--- Source records Enclosed Below ---
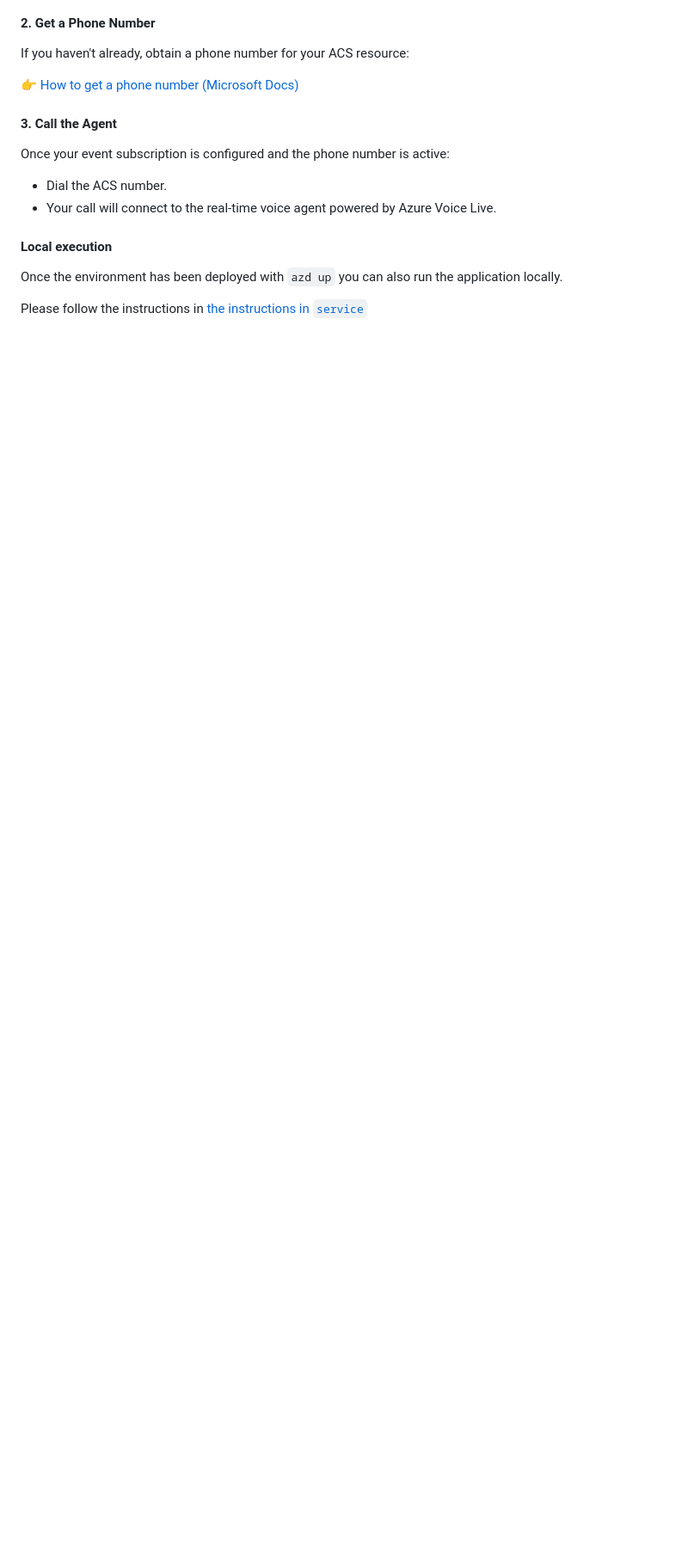
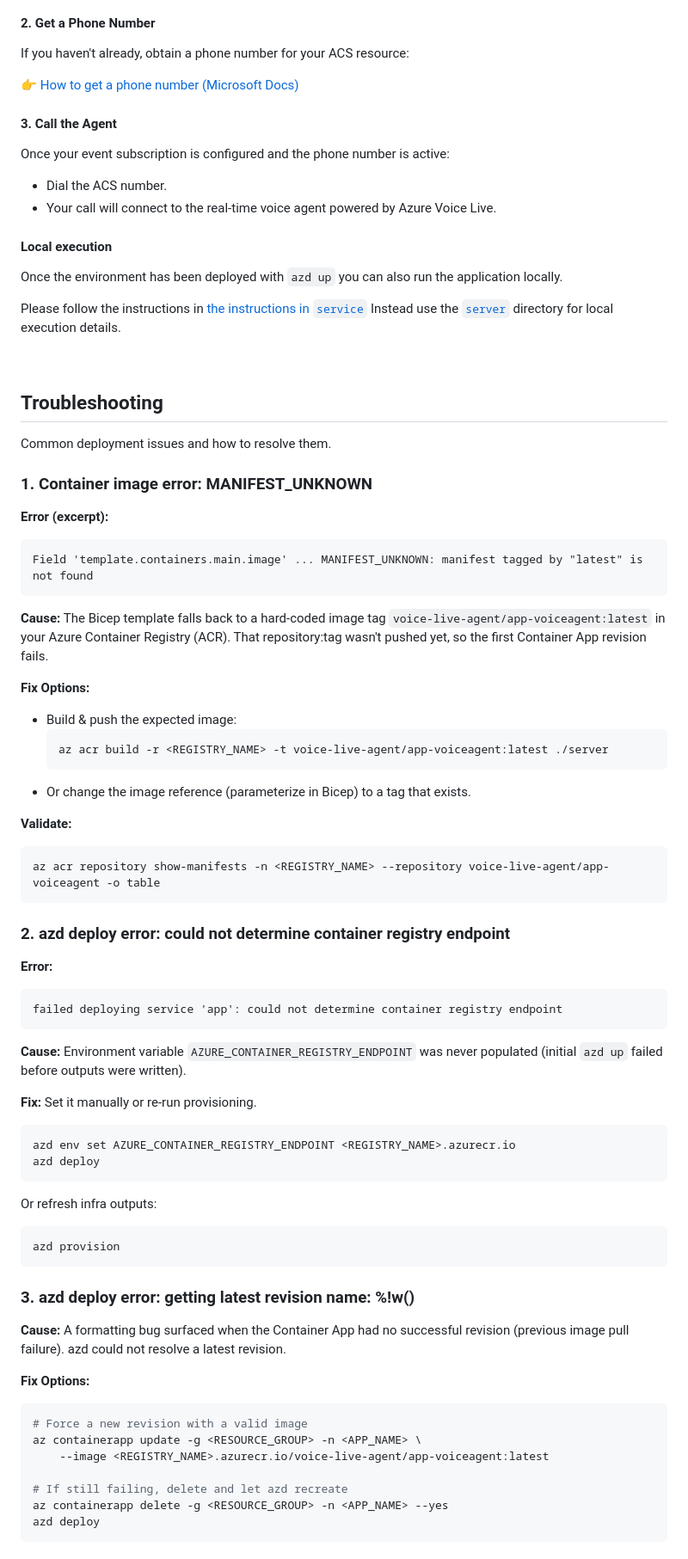
Before and after one commit to team-rrr/call-center-voice-agent-accelerator-hackathon, a Markdown page: README.md, the part around one of its changes. Shown at 86% size. GitHub-like rendering; blank space fills up the shorter version.

````diff
--- a/README.md
+++ b/README.md
@@ -159,5 +159,61 @@ Once your event subscription is configured and the phone number is active:
 Once the environment has been deployed with `azd up` you can also run the application locally.
 
 Please follow the instructions in [the instructions in `service`](./service/README.md)
+Instead use the [`server`](./server/README.md) directory for local execution details.
 
 <br/>
+
+## Troubleshooting
+
+Common deployment issues and how to resolve them.
+
+### 1. Container image error: MANIFEST_UNKNOWN
+**Error (excerpt):**
+```
+Field 'template.containers.main.image' ... MANIFEST_UNKNOWN: manifest tagged by "latest" is not found
+```
+**Cause:** The Bicep template falls back to a hard-coded image tag `voice-live-agent/app-voiceagent:latest` in your Azure Container Registry (ACR). That repository:tag wasn't pushed yet, so the first Container App revision fails.
+
+**Fix Options:**
+- Build & push the expected image:
+    ```bash
+    az acr build -r <REGISTRY_NAME> -t voice-live-agent/app-voiceagent:latest ./server
+    ```
+- Or change the image reference (parameterize in Bicep) to a tag that exists.
+
+**Validate:**
+```bash
+az acr repository show-manifests -n <REGISTRY_NAME> --repository voice-live-agent/app-voiceagent -o table
+```
+
+### 2. azd deploy error: could not determine container registry endpoint
+**Error:**
+```
+failed deploying service 'app': could not determine container registry endpoint
+```
+**Cause:** Environment variable `AZURE_CONTAINER_REGISTRY_ENDPOINT` was never populated (initial `azd up` failed before outputs were written).
+
+**Fix:** Set it manually or re-run provisioning.
+```bash
+azd env set AZURE_CONTAINER_REGISTRY_ENDPOINT <REGISTRY_NAME>.azurecr.io
+azd deploy
+```
+Or refresh infra outputs:
+```bash
+azd provision
+```
+
+### 3. azd deploy error: getting latest revision name: %!w(<nil>)
+**Cause:** A formatting bug surfaced when the Container App had no successful revision (previous image pull failure). azd could not resolve a latest revision.
+
+**Fix Options:**
+```bash
+# Force a new revision with a valid image
+az containerapp update -g <RESOURCE_GROUP> -n <APP_NAME> \
+    --image <REGISTRY_NAME>.azurecr.io/voice-live-agent/app-voiceagent:latest
+
+# If still failing, delete and let azd recreate
+az containerapp delete -g <RESOURCE_GROUP> -n <APP_NAME> --yes
+azd deploy
+```
+
````
Also changed, not shown: other parts of README.md (+65 -1 lines).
--- End of Enclosed Source records ---
§ Instructions to follow
Each record is to be copied word for word, with no images carried over.

§ Task response
Before and after one commit to team-rrr/call-center-voice-agent-accelerator-hackathon, a Markdown page: README.md, the part around one of its changes. Shown at 86% size. GitHub-like rendering; blank space fills up the shorter version.

````diff
--- a/README.md
+++ b/README.md
@@ -159,5 +159,61 @@ Once your event subscription is configured and the phone number is active:
 Once the environment has been deployed with `azd up` you can also run the application locally.
 
 Please follow the instructions in [the instructions in `service`](./service/README.md)
+Instead use the [`server`](./server/README.md) directory for local execution details.
 
 <br/>
+
+## Troubleshooting
+
+Common deployment issues and how to resolve them.
+
+### 1. Container image error: MANIFEST_UNKNOWN
+**Error (excerpt):**
+```
+Field 'template.containers.main.image' ... MANIFEST_UNKNOWN: manifest tagged by "latest" is not found
+```
+**Cause:** The Bicep template falls back to a hard-coded image tag `voice-live-agent/app-voiceagent:latest` in your Azure Container Registry (ACR). That repository:tag wasn't pushed yet, so the first Container App revision fails.
+
+**Fix Options:**
+- Build & push the expected image:
+    ```bash
+    az acr build -r <REGISTRY_NAME> -t voice-live-agent/app-voiceagent:latest ./server
+    ```
+- Or change the image reference (parameterize in Bicep) to a tag that exists.
+
+**Validate:**
+```bash
+az acr repository show-manifests -n <REGISTRY_NAME> --repository voice-live-agent/app-voiceagent -o table
+```
+
+### 2. azd deploy error: could not determine container registry endpoint
+**Error:**
+```
+failed deploying service 'app': could not determine container registry endpoint
+```
+**Cause:** Environment variable `AZURE_CONTAINER_REGISTRY_ENDPOINT` was never populated (initial `azd up` failed before outputs were written).
+
+**Fix:** Set it manually or re-run provisioning.
+```bash
+azd env set AZURE_CONTAINER_REGISTRY_ENDPOINT <REGISTRY_NAME>.azurecr.io
+azd deploy
+```
+Or refresh infra outputs:
+```bash
+azd provision
+```
+
+### 3. azd deploy error: getting latest revision name: %!w(<nil>)
+**Cause:** A formatting bug surfaced when the Container App had no successful revision (previous image pull failure). azd could not resolve a latest revision.
+
+**Fix Options:**
+```bash
+# Force a new revision with a valid image
+az containerapp update -g <RESOURCE_GROUP> -n <APP_NAME> \
+    --image <REGISTRY_NAME>.azurecr.io/voice-live-agent/app-voiceagent:latest
+
+# If still failing, delete and let azd recreate
+az containerapp delete -g <RESOURCE_GROUP> -n <APP_NAME> --yes
+azd deploy
+```
+
````
Also changed, not shown: other parts of README.md (+65 -1 lines).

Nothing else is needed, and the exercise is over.